Nationality is a relic. I, too, like my grandfather, want to rise above nationality. I have 10 bloodlines. Gramsci’s surname is not Italian at all, we come from the Arbresh nationalities. These are the ancient Albanians who fled from the Turks in the 15th century. They still live and speak the old Albanian language. There is such a city in central Albania, Gramsci, I was in it.
Russians and Italians have differences in manners: gestures, the manner of hugging, kissing when meeting – I call it “antics”. We are not Scandinavians in this regard. And Russians, unlike Italians, are less sociable, Italians immediately switch to second person singular, a lot of everything.

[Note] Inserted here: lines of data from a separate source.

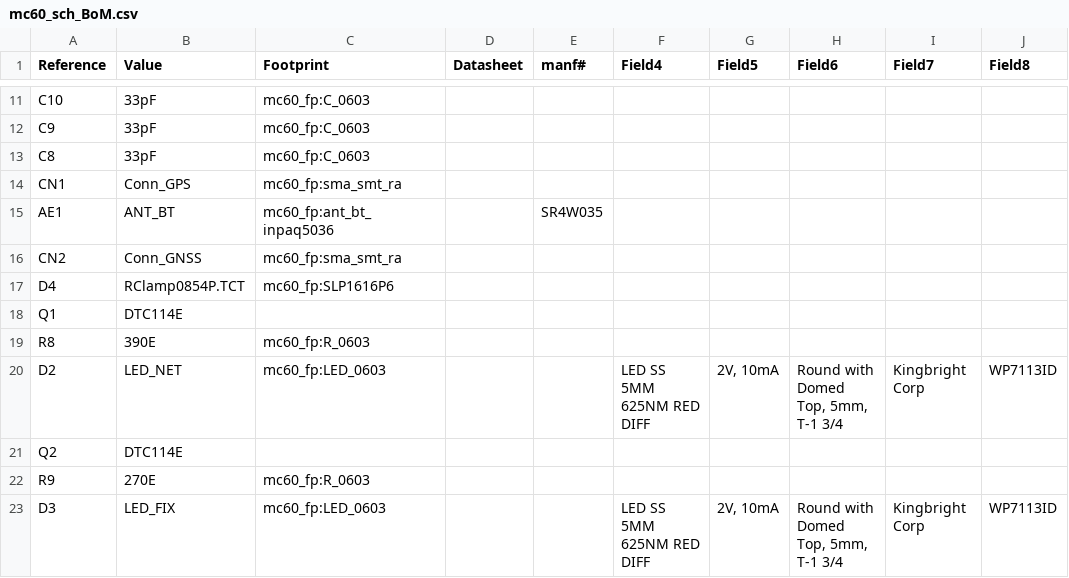
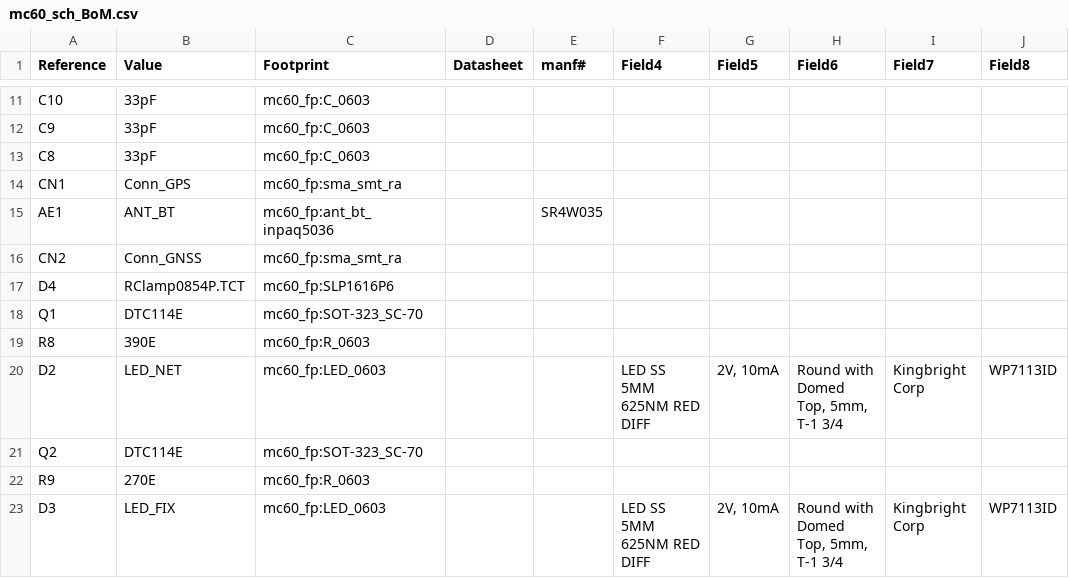
Before and after one commit to wyolum/MC60, a CSV file: kicad/mc60_sch_BoM.csv, drawn as a sheet; only a part is shown, gaps mark what is left out; the diff covers the shown part only; the diff names each change by its address in the sheet, - before the commit and + after, or states it on an @@ line.

```diff
--- a/kicad/mc60_sch_BoM.csv
+++ b/kicad/mc60_sch_BoM.csv
-C18 (Footprint): (empty)
+C18 (Footprint): mc60_fp:SOT-323_SC-70
-C21 (Footprint): (empty)
+C21 (Footprint): mc60_fp:SOT-323_SC-70
```
Also changed, not shown: 23 edited cells elsewhere in this file, 27 other files.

Realist: What do you convey with your music? What do you want to say with it?
Antonio Gramsci: I will not be afraid of this word, to some extent my music is missionary. I want to lift my students above this stupid pop. In the same concert where we played Armenian music, I wanted to show what kind of music Armenians have. Everyone thinks that they have only Jivan Gasparyan, who plays the duduk. No, they had awesome music in the 18th century. I show the Italians that they have not only Sanremo. They had besides Vivaldi and Palestrina, Monteverdi, and polyphony. I look at all this pessimistically, but I hide behind my grandfather’s phrase “pessimism of reason and optimism of will.” That was his motto.
Realist: What does culture mean to you? How do you understand it?

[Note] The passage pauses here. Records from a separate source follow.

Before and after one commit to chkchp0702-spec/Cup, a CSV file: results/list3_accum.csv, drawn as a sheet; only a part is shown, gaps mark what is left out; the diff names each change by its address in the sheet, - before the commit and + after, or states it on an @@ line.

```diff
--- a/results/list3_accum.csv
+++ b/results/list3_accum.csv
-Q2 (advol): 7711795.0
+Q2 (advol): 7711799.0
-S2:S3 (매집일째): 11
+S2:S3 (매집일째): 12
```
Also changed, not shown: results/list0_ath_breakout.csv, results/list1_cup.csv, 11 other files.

Antonio Gramsci: Culture is what makes us human. Although animals also have their own culture, but what makes us exist harmoniously is culture. If there is no such deep first as culture, then barbarism begins. Culture humanizes and elevates, removes cruelty and violence. Although I sometimes doubt this concept, because the Turks and Ottomans had an exorbitant culture, abeit borrowed, they were the greatest connoisseurs of music and poetry, but at the same time they bought a slave boy, cut off his genitals, buried him in the sand, then used him for their pleasures. And then we went to a coffee shop and listened to great music. Or they slaughtered the entire population of the city, raped women, and then listened to music again. The ancient Japanese culture included barbarism. Therefore, I dare to doubt this concept, but still I cannot give another definition. Culture is what elevates and humanizes.
Realist: How do you feel about the ideas and principles of nonviolence?

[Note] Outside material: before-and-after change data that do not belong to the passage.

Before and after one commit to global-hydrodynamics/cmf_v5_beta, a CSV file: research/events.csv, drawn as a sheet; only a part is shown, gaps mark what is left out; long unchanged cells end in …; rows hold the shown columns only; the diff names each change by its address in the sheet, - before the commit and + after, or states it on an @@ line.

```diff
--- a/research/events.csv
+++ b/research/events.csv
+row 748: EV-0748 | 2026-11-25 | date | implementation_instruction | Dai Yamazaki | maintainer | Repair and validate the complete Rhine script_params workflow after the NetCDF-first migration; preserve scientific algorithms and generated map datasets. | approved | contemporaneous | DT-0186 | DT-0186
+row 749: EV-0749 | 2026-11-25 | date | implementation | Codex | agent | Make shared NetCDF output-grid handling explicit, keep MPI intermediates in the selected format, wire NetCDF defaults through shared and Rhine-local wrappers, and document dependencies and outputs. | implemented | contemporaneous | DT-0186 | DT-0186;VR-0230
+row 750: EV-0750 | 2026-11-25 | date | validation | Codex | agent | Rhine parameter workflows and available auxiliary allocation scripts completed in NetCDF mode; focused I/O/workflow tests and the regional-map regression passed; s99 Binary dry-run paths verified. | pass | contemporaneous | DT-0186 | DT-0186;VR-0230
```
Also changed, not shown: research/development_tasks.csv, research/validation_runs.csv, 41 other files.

Antonio Gramsci: I am an unbeliever, not an atheist, but an agnostic. But even for me, for an unbeliever, the “Sermon on the Mount,” as my grandfather wrote, is a moral revolution. He was referring to early Christianity, which is a big step up compared to other concepts – Confucianism, Buddhism. It towers over anything.
It is not Christianity as an institution that has distinguished itself with cruelty quite comparable to the Muslim one. But at least for Muslims, the norms of violence are clearly spelled out in the Koran, and there are contradictions in Christianity. On the one hand, non–resistance to evil, and on the other – violence in the real practice. It’s the same in Buddhism…